AVAILABLE DATA >>

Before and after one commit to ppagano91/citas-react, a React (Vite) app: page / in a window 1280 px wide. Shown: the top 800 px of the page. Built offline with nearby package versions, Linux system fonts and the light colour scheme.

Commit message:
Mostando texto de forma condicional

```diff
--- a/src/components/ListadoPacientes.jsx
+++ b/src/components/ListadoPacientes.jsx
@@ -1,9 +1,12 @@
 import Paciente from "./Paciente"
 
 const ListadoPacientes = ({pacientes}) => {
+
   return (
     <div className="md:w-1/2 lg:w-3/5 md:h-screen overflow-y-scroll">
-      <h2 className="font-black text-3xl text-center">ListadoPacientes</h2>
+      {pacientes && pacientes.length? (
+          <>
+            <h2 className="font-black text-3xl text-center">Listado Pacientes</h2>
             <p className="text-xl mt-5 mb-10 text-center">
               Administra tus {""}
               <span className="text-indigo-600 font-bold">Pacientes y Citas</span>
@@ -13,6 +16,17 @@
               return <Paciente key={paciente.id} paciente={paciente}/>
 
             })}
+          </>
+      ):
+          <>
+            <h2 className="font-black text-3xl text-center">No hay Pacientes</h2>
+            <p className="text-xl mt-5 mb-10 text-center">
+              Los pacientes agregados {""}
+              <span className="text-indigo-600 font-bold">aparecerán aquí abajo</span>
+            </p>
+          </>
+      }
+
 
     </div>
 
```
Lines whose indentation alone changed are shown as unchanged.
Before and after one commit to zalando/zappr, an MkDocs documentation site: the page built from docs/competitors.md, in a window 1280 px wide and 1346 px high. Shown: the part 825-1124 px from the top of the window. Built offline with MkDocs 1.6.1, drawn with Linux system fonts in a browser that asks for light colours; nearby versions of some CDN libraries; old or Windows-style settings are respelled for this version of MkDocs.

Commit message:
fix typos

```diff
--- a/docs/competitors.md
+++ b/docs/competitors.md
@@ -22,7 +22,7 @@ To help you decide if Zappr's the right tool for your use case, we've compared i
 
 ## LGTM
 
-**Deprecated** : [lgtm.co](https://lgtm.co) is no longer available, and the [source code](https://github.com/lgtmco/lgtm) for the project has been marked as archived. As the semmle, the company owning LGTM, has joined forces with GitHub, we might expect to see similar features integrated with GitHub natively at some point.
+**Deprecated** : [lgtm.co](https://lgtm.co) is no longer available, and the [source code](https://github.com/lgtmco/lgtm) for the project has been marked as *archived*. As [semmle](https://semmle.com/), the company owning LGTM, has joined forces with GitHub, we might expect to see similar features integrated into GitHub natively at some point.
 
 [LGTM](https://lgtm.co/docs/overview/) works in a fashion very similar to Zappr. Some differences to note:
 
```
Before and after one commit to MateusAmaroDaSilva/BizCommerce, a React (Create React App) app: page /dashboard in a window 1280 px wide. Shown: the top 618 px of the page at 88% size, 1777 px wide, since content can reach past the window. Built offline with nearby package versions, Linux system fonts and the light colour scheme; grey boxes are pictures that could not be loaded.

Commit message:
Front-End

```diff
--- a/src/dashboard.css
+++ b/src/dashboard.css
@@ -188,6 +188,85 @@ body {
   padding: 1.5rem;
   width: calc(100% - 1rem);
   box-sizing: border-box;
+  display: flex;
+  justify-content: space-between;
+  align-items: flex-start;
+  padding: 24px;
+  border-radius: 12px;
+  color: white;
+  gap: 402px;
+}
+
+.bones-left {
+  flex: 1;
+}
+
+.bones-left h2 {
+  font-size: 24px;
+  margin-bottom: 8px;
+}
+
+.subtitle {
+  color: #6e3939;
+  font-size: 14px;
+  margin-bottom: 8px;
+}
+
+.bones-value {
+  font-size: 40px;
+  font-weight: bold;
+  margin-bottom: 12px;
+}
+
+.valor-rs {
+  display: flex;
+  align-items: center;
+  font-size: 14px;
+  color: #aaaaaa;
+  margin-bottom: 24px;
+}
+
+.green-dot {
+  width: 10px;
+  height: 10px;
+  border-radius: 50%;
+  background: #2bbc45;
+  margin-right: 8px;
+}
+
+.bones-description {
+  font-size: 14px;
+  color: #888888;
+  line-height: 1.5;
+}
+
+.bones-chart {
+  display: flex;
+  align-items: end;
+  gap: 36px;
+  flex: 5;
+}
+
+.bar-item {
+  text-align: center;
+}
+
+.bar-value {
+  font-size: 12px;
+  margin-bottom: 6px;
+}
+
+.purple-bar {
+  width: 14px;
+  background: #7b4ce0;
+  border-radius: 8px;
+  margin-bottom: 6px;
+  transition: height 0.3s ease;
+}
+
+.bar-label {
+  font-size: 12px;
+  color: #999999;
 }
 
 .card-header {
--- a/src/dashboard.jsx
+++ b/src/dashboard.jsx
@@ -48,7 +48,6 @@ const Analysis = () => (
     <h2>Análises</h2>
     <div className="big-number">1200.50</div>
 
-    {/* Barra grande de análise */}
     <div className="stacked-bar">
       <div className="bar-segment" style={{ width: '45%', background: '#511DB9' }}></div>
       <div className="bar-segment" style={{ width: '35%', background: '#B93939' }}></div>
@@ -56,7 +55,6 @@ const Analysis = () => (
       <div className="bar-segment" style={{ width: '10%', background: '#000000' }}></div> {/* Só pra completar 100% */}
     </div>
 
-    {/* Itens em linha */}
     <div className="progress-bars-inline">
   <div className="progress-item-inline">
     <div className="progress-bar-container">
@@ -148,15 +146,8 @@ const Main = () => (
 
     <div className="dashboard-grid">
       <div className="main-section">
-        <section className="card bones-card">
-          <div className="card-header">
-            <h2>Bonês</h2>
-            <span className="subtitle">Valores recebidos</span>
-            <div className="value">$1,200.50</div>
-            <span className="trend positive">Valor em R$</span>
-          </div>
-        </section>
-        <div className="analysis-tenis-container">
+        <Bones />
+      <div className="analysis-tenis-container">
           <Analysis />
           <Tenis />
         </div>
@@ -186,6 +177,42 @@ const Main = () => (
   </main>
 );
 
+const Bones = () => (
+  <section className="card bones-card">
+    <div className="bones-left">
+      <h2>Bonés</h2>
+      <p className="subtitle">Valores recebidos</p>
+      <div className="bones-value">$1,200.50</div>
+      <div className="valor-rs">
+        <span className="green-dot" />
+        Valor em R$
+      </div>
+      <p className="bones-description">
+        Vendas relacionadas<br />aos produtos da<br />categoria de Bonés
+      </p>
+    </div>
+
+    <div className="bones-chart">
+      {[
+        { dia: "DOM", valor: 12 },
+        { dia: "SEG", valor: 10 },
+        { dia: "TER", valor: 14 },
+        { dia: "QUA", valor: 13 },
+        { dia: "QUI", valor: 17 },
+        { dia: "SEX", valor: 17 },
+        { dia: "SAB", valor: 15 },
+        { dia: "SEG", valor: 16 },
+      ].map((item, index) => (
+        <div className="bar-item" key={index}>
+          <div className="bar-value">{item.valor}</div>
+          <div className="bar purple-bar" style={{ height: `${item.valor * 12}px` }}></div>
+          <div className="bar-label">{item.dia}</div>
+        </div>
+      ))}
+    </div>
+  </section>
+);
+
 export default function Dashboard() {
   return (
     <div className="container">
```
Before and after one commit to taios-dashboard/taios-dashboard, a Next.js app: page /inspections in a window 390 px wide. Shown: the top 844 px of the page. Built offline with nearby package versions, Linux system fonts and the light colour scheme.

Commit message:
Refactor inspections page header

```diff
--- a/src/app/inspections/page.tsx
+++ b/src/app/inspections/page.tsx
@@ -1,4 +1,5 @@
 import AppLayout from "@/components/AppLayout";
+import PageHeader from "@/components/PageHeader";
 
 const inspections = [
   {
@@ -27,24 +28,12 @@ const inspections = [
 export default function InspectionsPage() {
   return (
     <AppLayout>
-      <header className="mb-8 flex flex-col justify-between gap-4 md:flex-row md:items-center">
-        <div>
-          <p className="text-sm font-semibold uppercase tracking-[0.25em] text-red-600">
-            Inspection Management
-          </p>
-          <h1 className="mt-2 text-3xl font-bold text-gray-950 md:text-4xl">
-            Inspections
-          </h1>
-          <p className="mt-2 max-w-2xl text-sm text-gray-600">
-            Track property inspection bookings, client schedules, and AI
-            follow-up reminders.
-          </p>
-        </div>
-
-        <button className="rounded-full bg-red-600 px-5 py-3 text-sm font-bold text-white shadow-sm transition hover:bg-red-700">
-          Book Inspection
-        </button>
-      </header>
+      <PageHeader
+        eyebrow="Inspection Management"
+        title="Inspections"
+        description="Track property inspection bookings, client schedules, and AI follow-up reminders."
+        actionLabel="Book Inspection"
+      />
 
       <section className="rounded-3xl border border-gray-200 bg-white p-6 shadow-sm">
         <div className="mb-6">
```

WORK ORDER >>
Checking the material above line by line, count those that include the string "border". Give the number alone.

RESULT OF THIS TASK >>
5